Autonomia – przymus – granice karania (uwagi na tle filozofii Josepha Raza)
Autonomy, coercion and the limits of criminal law (in the Joseph Raz's philosophy of law)

Author(s): Michał Peno
Subject(s): Law, Constitution, Jurisprudence, Civil Law, Philosophy of Law
Published by: Wydawnictwo Naukowe Uniwersytetu Szczecińskiego
Keywords: theory of punishment; Joseph Raz; liberal state and coercion; harm principle; personal autonomy; punishment

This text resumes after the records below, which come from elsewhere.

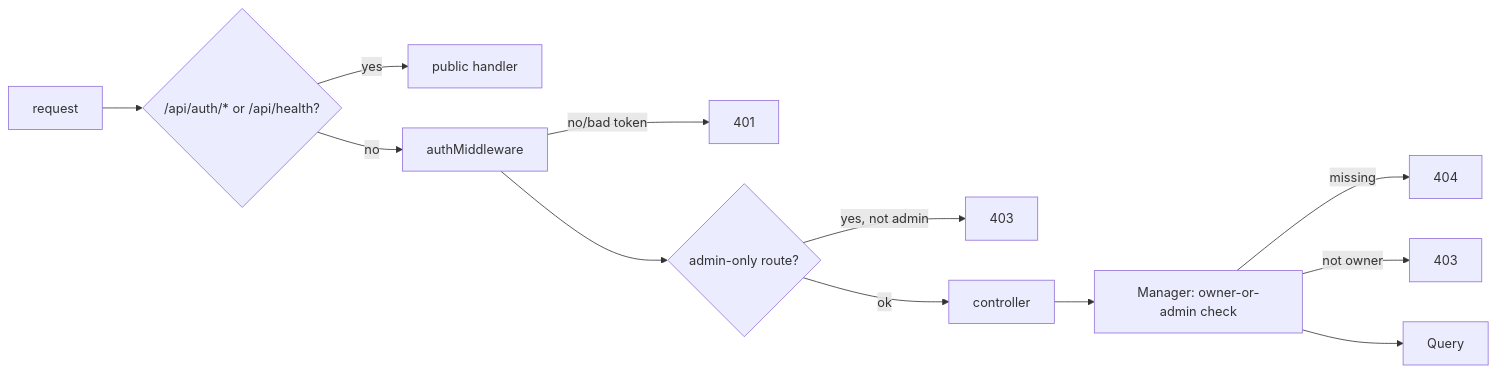
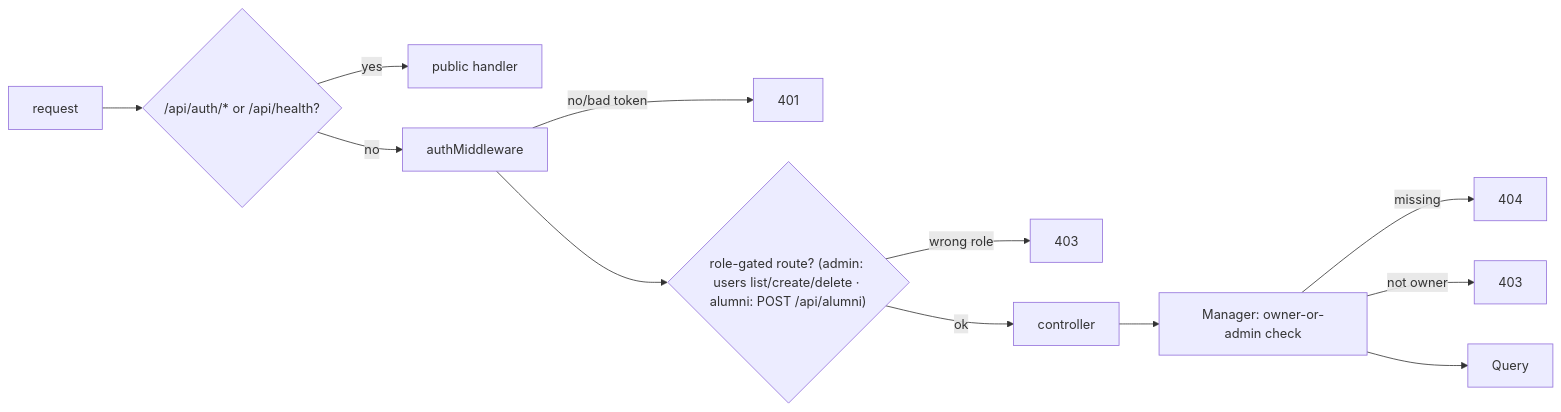
Before and after one commit to munifmubtashim/Alumni_System: the first of 2 diagrams in .adlc/specs/2026-10/m/REQ-003-backend-route-auth/architecture.md, drawn with Mermaid. The commit also changed other lines of this file and 13 other files, not shown here.

````diff
--- a/.adlc/specs/2026-10/m/REQ-003-backend-route-auth/architecture.md
+++ b/.adlc/specs/2026-10/m/REQ-003-backend-route-auth/architecture.md
@@ -55,14 +55,14 @@
 ```mermaid
 flowchart LR
   R[request] --> A{"/api/auth/* or /api/health?"}
   A -- yes --> P[public handler]
   A -- no --> M[authMiddleware]
   M -- no/bad token --> E401[401]
-  M --> RR{admin-only route?}
-  RR -- yes, not admin --> E403[403]
+  M --> RR{"role-gated route? (admin: users list/create/delete · alumni: POST /api/alumni)"}
+  RR -- wrong role --> E403[403]
   RR -- ok --> C[controller]
   C --> PM[Manager: owner-or-admin check]
   PM -- missing --> E404[404]
   PM -- not owner --> E403b[403]
   PM --> Q[Query]
 ```
````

Summary/Abstract: This paper suggests that Raz’s concept of autonomy can be used in the philosophy of criminal law. Certainly, criminal law has limits. ‘Harm principle’ is one of the most important proposals for principled limits to the criminal law. Joseph Raz uses the harm principle in the context of the concept of the personal autonomy. It can be seen that his theory explains (partly) the problem of the justification of punishment and its limits (in the liberal societies). It is possible to justify the criminal law (or punishment) as an method of protection ‘collective goods’, and even liberal and democratic ordo iuris. It can be said that the law must be in some sense neutral. On the other hand, Raz claims the law must protect personal autonomy. This paper suggests that according to Raz’sphilosophy of law a state might use criminal law to promote this morality which is coherent with the concept of the person as an autonomous (self-government) agent. Moreover, the article briefly examines three problems connected with punishment, i.e. axiological pluralism, paternalism and legal moralism, and their consequences for the practice of punishment (in the context of criminal policy).

  • Issue Year: 16/2016
  • Issue No: 4
  • Page Range: 93-112
  • Page Count: 20
  • Language: Polish